There are plenty of things for politicians to hash out in the wake of massive flooding that hit southern Alberta last June.
Rebuilding will cost billions of dollars, much of it borne by taxpayers. And then there's the question of whether some areas now should be off limits to development.
But the issue generating as much, if not more heat as those weighty matters is the RCMP's decision to remove guns from evacuated homes in High River after most of the town was inundated by flood waters.
What seems on the surface to be a prudent move by the police to ensure firearms aren't stolen from vacant houses has turned into a surprisingly fierce debate about alleged RCMP over-reach.
Alberta Municipal Affairs Minister Doug Griffiths may have crossed a rhetorical red line when he he used a familiar four-letter word beginning with F to describe official opposition criticism of police actions.
Wildrose party leader Danielle Smith, who lives in High River and represents the area, hosted a town hall meeting for High River residents Thursday night to discuss what she called "the forced entry into private residences and the seizure of private property such as firearms," according to a release on the party's web site.
Residents who turned out for the meeting vented their anger at the way Mounties allegedly broke down doors and broke windows to get at their guns, the Calgary Sun reported. Some likened it to a police state and even Nazi Germany.
The RCMP is being investigated on the process that led to the decision to temporarily seize firearms.

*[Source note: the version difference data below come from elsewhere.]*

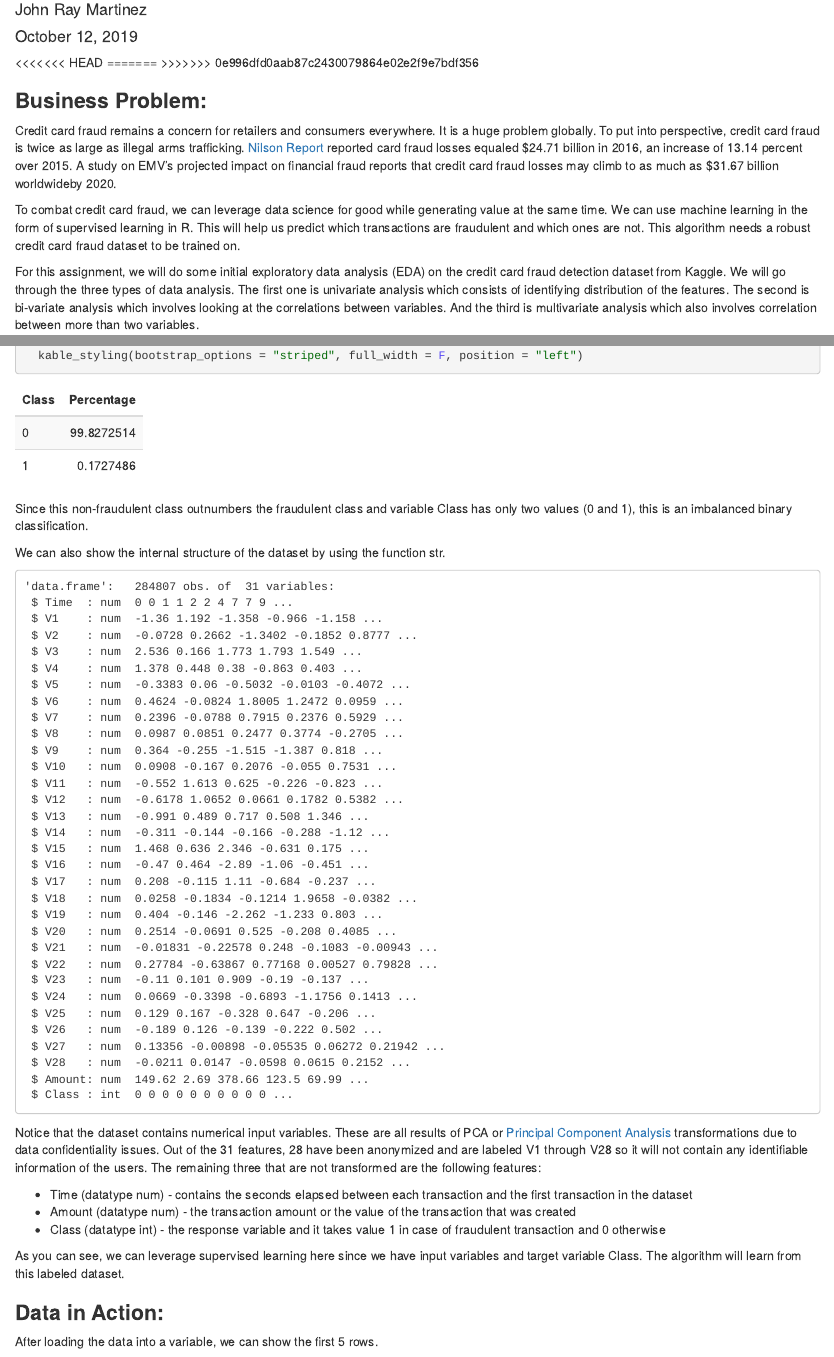
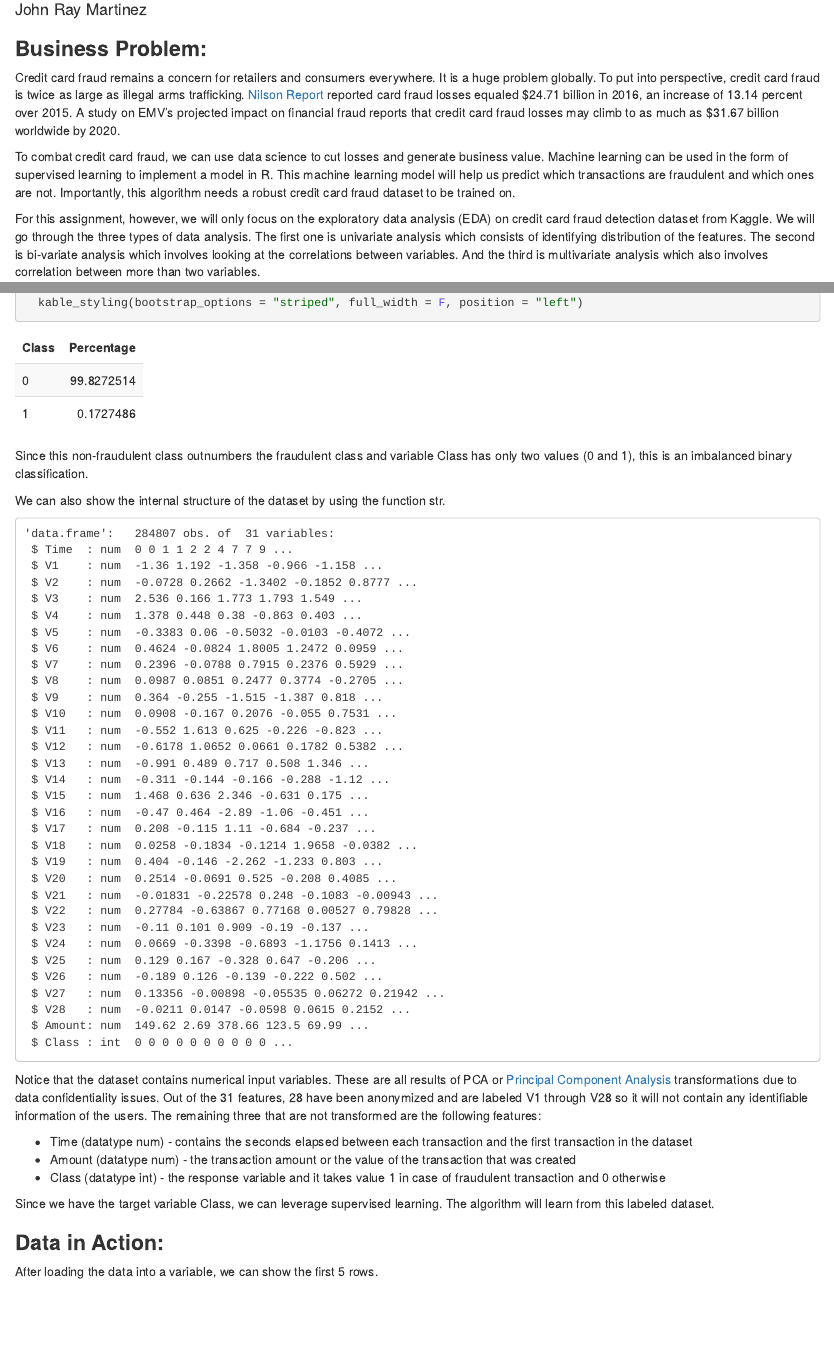
Before and after one commit to jraymartinez/myrepo, an R Markdown document (INFO659A1.Rmd): the page in a window 1100 px wide, from 70 px down, and a second part further down, joined at a grey line. The pictures show the output file INFO659A1.nb.html that the author committed with the source, opened offline.

Commit message:
jm101319 - fix some typo errors in text

```diff
--- a/INFO659A1.Rmd
+++ b/INFO659A1.Rmd
@@ -1,7 +1,5 @@
 ---
 title: "Credit Card Fraud Detection"
 author: "John Ray Martinez"
-date: "October 12, 2019"
 output: html_notebook
 ---
-<<<<<<< HEAD
@@ -13,17 +6,11 @@ library('corrplot')
 
 ### **Business Problem:**
 
-Credit card fraud remains a concern for retailers and consumers everywhere. It is a huge problem globally. To put into perspective, credit card fraud is twice as large as illegal arms trafficking. [Nilson Report](https://nilsonreport.com/upload/content_promo/The_Nilson_Report_10-17-2016.pdf) reported card fraud losses equaled \$24.71 billion in 2016, an increase of 13.14 percent over 2015. A study on EMV’s projected impact on financial fraud reports that credit card fraud losses may climb to as much as \$31.67 billion worldwideby 2020.
-=======
+Credit card fraud remains a concern for retailers and consumers everywhere. It is a huge problem globally. To put into perspective, credit card fraud is twice as large as illegal arms trafficking. [Nilson Report](https://nilsonreport.com/upload/content_promo/The_Nilson_Report_10-17-2016.pdf) reported card fraud losses equaled \$24.71 billion in 2016, an increase of 13.14 percent over 2015. A study on EMV’s projected impact on financial fraud reports that credit card fraud losses may climb to as much as \$31.67 billion worldwide by 2020.
 
-### **Business Problem:**
+To combat credit card fraud, we can use data science to cut losses and generate business value. Machine learning can be used in the form of supervised learning to implement a model in R. This machine learning model will help us predict which transactions are fraudulent and which ones are not. Importantly, this algorithm needs a robust credit card fraud dataset to be trained on.
 
-Credit card fraud remains a concern for retailers and consumers everywhere. It is a huge problem globally. To put into perspective, credit card fraud is twice as large as illegal arms trafficking. [Nilson Report](https://nilsonreport.com/upload/content_promo/The_Nilson_Report_10-17-2016.pdf) reported card fraud losses equaled $24.71 billion in 2016, an increase of 13.14 percent over 2015. A study on EMV’s projected impact on financial fraud reports that credit card fraud losses may climb to as much as $31.67 billion worldwideby 2020.
->>>>>>> 0e996dfd0aab87c2430079864e02e2f9e7bdf356
-
-To combat credit card fraud, we can leverage data science for good while generating value at the same time. We can use machine learning in the form of supervised learning in R. This will help us predict which transactions are fraudulent and which ones are not. This algorithm needs a robust credit card fraud dataset to be trained on.
-
-For this assignment, we will do some initial exploratory data analysis (EDA) on the credit card fraud detection dataset from Kaggle. We will go through the three types of data analysis. The first one is univariate analysis which consists of identifying distribution of the features. The second is bi-variate analysis which involves looking at the correlations between variables. And the third is multivariate analysis which also involves correlation between more than two variables.
+For this assignment, however, we will only focus on the exploratory data analysis (EDA) on credit card fraud detection dataset from Kaggle. We will go through the three types of data analysis. The first one is univariate analysis which consists of identifying distribution of the features. The second is bi-variate analysis which involves looking at the correlations between variables. And the third is multivariate analysis which also involves correlation between more than two variables.
 
 ### **Understand the Data:**
 
@@ -55,7 +42,7 @@ Notice that the dataset contains numerical input variables. These are all result
 * Amount (datatype num) - the transaction amount or the value of the transaction that was created
 * Class (datatype int) - the response variable and it takes value 1 in case of fraudulent transaction and 0 otherwise
 
-As you can see, we can leverage supervised learning here since we have input variables and target variable Class. The algorithm will learn from this labeled dataset.
+Since we have the target variable Class, we can leverage supervised learning. The algorithm will learn from this labeled dataset.
 
 ### **Data in Action:**
 
```
Also changed, not shown: INFO659A1.nb.html, INFO659A1.Rmd (18 more changed lines), 1 other file.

[ Related: Southern Alberta floods by the numbers ]
"We are not above accountability," S. Sgt. Ian Shardlow, High River's new detachment commander, told the meeting, but added that during the emergency some hard decisions had to be made.
The Mounties have maintained that they only took guns that were left unsecured as officers searched homes for people. But some residents contend guns that were not in plain view, the Sun said.
Most of the more than 500 guns taken during the evacuation have been returned, RCMP say.
Wildrose has used the gun seizures to attack the government, something that apparently snapped the patience of the municipal affairs minister.
“It’s laughable. It’s a joke and she should be embarrassed by bringing it up,” Griffiths told the Calgary Herald on Thursday, before the Wildrose town hall.
“The RCMP are doing the best that they can and they did the best they can in the situation. I am sick and tired of people like her going around trying to blame people when we’re still trying to rebuild the community. It’s f---ing embarrassing.”
A few hours later, Griffiths took to Twitter to dial back the temperature.
My apologies for my inappropriate language today.
— Doug Griffiths (@GriffMLA) September 6, 2013
But Wildrose's attacks on the issue have clearly gotten under the government's skin.
Premier Alison Redford accused Wildrose of "preying on people's fear and frustrations," the Herald reported on Tuesday.
“We now have the leader of the Opposition saying that the RCMP destroyed property during what was the worst natural disaster in Alberta history? I don’t buy that,” Redford said.
“We have a federal police force that went above and beyond to secure property.”
At the time of the gun seizures, Redford defended the RCMP's actions despite criticism that went as high as Prime Minister Stephen Harper, the Herald noted. Yet provincial Justice Minister Jonathan Denis wrote the Mounties top Alberta officer expressing concern.
Political blogger David J. Climenhaga said Griffith's F-bomb "shows the Wildrose Opposition is getting right up the Progressive Conservative government's collective nose, which is exactly what you want to be doing if you're an opposition party on its way to being a government.
"You rattle 'em, then you put 'em off their game."
It's hard not to sympathize with the government's frustration at Wildrose's attacks, embodied by Griffiths' outburst, Climenhaga said.
"After all, it seems pretty cynically designed to open up the old Harper government wedge about firearms ownership and property rights without really having too much to do with the facts on the ground — or, in this case, I guess, on the water."
Shardlow told the Herald on Tuesday the force is awaiting the results of an investigation by the Commission for Public Complaints Against the RCMP into the way officers broke into and searched hundreds of High River homes.
“I hope the [commission] decision will provide us with insight,” he said. “We’re either on the side of angels and this was lawful and everything’s fine. Or it’s not and we need to adjust policies, procedures and decisions that were made.”